Understanding Bill #C45, the Cannabis Act https://t.co/jxTxbEnV9D #cdnpoli #Legalization
Bill C-45, an Act respecting cannabis and to amend the Controlled Drugs and Substances Act, the Criminal Code and other Acts, was introduced to the Canadian House of Commons on April 13, 2017. The Cannabis Act, when enacted, provides legal access to cannabis and controls and regulates its production, distribution, and sale.
At first, the provisions of this Act were proposed to receive Royal Assent and to come into force on, or before, July 1st, 2018. As we get closer to the summer of 2018, we learn the sale of cannabis for adult use will not come into force at the same time the bill receives Royal Assent.
The response from the cannabis community to Bill C-45 has been brisk. Canadians will be affected in many ways.

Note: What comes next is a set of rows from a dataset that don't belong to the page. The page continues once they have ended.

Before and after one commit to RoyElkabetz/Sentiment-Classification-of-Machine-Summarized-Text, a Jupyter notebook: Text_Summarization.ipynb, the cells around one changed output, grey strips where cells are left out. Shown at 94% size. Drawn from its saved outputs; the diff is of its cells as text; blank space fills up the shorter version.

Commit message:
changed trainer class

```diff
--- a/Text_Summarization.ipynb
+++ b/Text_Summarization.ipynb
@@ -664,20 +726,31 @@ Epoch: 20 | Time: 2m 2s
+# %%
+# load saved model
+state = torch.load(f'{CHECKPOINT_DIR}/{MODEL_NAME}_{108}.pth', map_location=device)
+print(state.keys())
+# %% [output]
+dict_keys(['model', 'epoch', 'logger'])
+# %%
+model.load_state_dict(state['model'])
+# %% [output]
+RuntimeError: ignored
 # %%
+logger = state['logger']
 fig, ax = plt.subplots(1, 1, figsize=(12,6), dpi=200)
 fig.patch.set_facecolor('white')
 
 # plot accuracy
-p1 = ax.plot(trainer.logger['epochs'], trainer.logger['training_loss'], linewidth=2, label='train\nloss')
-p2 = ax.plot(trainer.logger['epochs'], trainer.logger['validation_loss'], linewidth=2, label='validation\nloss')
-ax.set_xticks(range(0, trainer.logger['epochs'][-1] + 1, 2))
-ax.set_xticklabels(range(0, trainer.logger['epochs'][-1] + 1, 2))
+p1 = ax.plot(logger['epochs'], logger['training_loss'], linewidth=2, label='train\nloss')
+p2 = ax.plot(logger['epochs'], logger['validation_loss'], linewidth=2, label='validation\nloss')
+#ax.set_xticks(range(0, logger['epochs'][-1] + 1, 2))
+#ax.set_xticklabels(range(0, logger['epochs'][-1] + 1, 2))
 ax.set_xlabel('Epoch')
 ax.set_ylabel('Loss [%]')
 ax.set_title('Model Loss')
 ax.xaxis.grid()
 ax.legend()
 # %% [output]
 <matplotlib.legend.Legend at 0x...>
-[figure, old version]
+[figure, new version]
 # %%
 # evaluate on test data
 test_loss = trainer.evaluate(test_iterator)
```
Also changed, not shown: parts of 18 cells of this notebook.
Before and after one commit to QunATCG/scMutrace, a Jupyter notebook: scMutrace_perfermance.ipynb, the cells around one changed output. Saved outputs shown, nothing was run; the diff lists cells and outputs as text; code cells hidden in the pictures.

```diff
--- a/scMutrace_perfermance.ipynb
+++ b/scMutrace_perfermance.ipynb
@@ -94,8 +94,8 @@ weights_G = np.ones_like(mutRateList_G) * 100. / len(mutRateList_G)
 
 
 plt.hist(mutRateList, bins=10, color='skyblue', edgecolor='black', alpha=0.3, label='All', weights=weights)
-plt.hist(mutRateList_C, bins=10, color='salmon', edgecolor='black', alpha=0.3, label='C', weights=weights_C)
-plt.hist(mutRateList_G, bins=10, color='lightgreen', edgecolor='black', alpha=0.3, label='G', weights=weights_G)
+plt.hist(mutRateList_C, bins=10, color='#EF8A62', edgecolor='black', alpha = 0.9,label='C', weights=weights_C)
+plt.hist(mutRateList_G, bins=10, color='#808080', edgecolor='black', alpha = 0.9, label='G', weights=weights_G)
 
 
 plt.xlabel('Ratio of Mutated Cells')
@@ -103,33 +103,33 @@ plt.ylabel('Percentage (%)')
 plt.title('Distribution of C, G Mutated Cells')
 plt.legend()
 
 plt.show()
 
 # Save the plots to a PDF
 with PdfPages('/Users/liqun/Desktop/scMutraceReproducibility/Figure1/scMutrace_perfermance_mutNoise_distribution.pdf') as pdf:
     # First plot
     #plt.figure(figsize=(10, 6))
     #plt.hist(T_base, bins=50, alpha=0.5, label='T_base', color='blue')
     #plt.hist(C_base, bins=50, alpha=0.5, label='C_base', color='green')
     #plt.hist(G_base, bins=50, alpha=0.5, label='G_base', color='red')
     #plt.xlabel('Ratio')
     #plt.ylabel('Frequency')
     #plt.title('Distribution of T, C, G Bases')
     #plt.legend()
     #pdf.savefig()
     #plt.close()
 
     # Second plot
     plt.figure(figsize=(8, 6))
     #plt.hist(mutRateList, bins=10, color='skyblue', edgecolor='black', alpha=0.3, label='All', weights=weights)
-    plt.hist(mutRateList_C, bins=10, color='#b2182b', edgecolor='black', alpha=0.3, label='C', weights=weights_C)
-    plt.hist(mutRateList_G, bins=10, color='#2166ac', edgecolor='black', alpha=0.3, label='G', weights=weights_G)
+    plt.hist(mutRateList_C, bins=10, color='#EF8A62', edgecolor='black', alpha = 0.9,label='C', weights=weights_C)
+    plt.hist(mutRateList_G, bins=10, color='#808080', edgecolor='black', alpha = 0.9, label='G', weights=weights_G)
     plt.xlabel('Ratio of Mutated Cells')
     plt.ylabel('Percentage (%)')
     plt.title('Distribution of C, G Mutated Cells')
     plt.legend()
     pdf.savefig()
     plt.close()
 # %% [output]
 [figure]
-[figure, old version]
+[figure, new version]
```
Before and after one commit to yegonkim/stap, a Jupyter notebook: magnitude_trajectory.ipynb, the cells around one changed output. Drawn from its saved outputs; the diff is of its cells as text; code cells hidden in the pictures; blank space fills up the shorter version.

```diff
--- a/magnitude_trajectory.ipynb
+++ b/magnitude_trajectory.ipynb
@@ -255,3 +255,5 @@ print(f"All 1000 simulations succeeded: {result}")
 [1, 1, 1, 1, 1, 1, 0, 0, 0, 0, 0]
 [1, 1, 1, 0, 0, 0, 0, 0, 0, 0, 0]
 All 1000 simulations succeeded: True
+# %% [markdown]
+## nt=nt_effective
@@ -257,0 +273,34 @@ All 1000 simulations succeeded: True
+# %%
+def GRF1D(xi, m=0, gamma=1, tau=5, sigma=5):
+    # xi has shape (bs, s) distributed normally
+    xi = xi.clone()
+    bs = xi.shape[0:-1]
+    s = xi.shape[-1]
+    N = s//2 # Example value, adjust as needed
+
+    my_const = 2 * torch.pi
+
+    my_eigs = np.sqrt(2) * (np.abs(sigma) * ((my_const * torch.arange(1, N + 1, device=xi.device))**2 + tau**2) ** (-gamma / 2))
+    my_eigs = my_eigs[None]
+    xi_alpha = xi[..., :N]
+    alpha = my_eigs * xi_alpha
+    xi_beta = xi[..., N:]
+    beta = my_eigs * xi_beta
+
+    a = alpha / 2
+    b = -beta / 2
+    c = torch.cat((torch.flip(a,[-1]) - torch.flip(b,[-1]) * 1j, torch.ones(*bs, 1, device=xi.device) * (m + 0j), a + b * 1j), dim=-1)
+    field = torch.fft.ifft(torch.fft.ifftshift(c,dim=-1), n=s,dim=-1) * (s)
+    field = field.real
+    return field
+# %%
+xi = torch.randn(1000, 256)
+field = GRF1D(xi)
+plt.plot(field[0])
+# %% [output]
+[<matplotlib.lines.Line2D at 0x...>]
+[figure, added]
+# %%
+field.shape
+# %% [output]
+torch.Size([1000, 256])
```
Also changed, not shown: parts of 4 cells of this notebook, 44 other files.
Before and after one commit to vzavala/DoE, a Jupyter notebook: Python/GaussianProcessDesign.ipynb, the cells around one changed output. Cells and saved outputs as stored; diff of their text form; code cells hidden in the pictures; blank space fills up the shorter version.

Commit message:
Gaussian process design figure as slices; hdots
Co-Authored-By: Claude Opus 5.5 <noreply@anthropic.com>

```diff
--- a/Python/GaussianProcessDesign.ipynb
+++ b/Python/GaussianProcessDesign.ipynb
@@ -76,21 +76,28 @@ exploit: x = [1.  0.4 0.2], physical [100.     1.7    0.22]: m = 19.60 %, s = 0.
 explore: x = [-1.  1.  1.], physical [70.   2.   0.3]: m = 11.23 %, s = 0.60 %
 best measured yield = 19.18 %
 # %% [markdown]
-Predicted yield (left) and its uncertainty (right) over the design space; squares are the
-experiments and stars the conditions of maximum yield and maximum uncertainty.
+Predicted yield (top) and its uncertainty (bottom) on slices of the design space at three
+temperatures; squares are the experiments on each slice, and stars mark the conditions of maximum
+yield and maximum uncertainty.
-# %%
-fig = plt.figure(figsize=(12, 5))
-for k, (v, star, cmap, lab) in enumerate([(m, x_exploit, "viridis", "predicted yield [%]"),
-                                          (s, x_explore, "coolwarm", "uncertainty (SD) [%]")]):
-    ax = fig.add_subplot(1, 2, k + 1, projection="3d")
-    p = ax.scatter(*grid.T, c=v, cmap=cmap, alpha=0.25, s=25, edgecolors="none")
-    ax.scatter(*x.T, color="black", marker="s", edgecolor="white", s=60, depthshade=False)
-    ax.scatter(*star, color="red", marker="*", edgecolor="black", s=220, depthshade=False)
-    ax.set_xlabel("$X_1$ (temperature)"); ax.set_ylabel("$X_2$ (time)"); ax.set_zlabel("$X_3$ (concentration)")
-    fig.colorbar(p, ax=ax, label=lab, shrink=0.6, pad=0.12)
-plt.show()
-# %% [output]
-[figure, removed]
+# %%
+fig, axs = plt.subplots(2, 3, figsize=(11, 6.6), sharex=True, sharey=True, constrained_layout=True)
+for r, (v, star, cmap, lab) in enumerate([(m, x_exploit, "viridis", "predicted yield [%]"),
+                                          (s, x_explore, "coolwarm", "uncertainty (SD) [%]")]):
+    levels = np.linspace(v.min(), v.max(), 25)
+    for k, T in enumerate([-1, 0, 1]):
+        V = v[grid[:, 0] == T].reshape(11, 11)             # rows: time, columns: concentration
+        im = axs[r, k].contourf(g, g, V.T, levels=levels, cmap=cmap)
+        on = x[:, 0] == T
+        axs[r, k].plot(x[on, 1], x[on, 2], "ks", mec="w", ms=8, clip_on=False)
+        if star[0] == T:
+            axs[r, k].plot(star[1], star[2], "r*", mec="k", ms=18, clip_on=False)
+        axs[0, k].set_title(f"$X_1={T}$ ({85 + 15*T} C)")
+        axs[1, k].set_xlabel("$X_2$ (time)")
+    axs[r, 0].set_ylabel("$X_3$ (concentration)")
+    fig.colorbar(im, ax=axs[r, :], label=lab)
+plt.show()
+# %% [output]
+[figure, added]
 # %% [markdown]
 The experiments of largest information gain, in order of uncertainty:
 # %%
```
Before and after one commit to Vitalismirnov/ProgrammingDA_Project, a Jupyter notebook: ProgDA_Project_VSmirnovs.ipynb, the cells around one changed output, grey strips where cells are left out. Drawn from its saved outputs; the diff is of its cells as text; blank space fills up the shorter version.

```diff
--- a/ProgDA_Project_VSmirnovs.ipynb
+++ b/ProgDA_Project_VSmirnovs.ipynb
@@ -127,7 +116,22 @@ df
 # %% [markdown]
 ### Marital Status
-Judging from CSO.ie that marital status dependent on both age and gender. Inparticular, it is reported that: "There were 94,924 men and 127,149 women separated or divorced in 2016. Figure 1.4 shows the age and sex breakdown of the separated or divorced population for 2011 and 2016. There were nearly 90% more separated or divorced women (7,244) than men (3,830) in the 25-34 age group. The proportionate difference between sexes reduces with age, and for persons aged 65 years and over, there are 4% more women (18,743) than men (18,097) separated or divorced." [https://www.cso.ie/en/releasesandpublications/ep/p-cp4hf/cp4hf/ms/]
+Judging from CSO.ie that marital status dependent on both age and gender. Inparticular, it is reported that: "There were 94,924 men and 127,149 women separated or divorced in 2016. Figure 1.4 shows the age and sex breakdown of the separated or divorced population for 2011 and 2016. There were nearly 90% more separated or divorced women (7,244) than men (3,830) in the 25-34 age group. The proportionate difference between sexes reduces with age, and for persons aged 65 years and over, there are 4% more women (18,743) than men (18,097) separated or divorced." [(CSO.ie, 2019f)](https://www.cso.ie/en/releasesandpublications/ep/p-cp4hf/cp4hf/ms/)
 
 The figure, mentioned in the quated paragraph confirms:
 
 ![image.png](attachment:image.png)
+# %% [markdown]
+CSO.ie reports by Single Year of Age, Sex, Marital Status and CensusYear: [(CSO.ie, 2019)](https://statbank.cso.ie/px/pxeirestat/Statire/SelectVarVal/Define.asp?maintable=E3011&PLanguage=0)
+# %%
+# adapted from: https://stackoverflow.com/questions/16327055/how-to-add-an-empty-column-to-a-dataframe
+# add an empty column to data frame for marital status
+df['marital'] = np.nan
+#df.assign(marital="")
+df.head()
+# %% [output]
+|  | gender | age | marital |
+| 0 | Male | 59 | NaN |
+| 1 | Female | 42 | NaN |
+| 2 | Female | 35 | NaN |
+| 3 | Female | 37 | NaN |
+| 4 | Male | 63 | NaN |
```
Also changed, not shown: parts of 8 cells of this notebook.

Hot Button Topic: Canada Sort Of Announces Legal Cannabis… But Not Really. Episode #10 of TheCannaisseur, Legalese To English Translation, details why Canadians are upset with the proposed laws and punishments. [18:43 min.]
"While a social host will generally not be found solely liable for an incident that arose out of a guest's consumption of marijuana at his or her event, should the court deem that the host knew or ought to have known of the guest's impairment and/or encouraged it, a social host may be found partially liable for the actions of guests and the ensuing consequences." --Michael Blinick and Sean Valentine.
Matt Maurer, Minden Gross LLP, examines the number of different types of licenses and sub-licenses the Government is proposing to establish allowing for cultivation, processing, sale to public, analytical testing, imports and exports, and research.
Minister of Justice Jody Wilson-Raybould answers questions at the Standing Committee on Justice and Human Rights May 2017 meeting on Bill C-45. Reported by David Brown, formerly Director of Communications at Lift, and editor of Lift News.
McMaster Health Forum's 30-day reponse rapid synthesis [PDF 48p], was informed by systematic reviews, non-systematic literature reviews, a program evaluation, and primary studies. This rapid synthesis incorporated global and local research evidence about a question submitted to the McMaster Health Forum's Rapid Response program:
What is known about the epidemiological consequences of decriminalization or legalization of cannabis in large catchment areas?
How does medicinal cannabis operate in jurisdictions where recreational cannabis use has been legalized or decriminalized?
"Employees with cannabis addiction maybe entitled to accommodation depending on the type of work performed and the impact of cannabis use on the employee’s duties. In certain cases, human rights tribunals in Canada have already recognized cannabis addiction as a disability requiring accommodation by an employer." --Daryl Cukierman and Michael Howcroft.
An open letter to Bill Blair, Parliamentary Secretary to the Minister of Justice, penned by Anindya Sen, Professor of Economics and Director of the Master of Public Service Program at the University of Waterloo.
Andrew J. Wilder, Partner, Co-lead Cannabis Group and Yale Hertzman, Associate, outline regulatory proposals and consider the proposals with respect to licensing, permits and authorizations and security clearances.
Jen Skerritt and Kevin Orland canvassed Canadian industries about their safety concerns regarding cannabis legalization. For instance, employers who drug-test job candidates worry there will be fewer applicants clean enough to hire.
"Licenses and permits authorizing the import and export of cannabis will be issued only in respect of cannabis for medical and scientific purposes, or in respect of industrial hemp." --Joey Mastrogiuseppe, Scott Rozansky, Jacqueline Rowniak, and Kris Miks.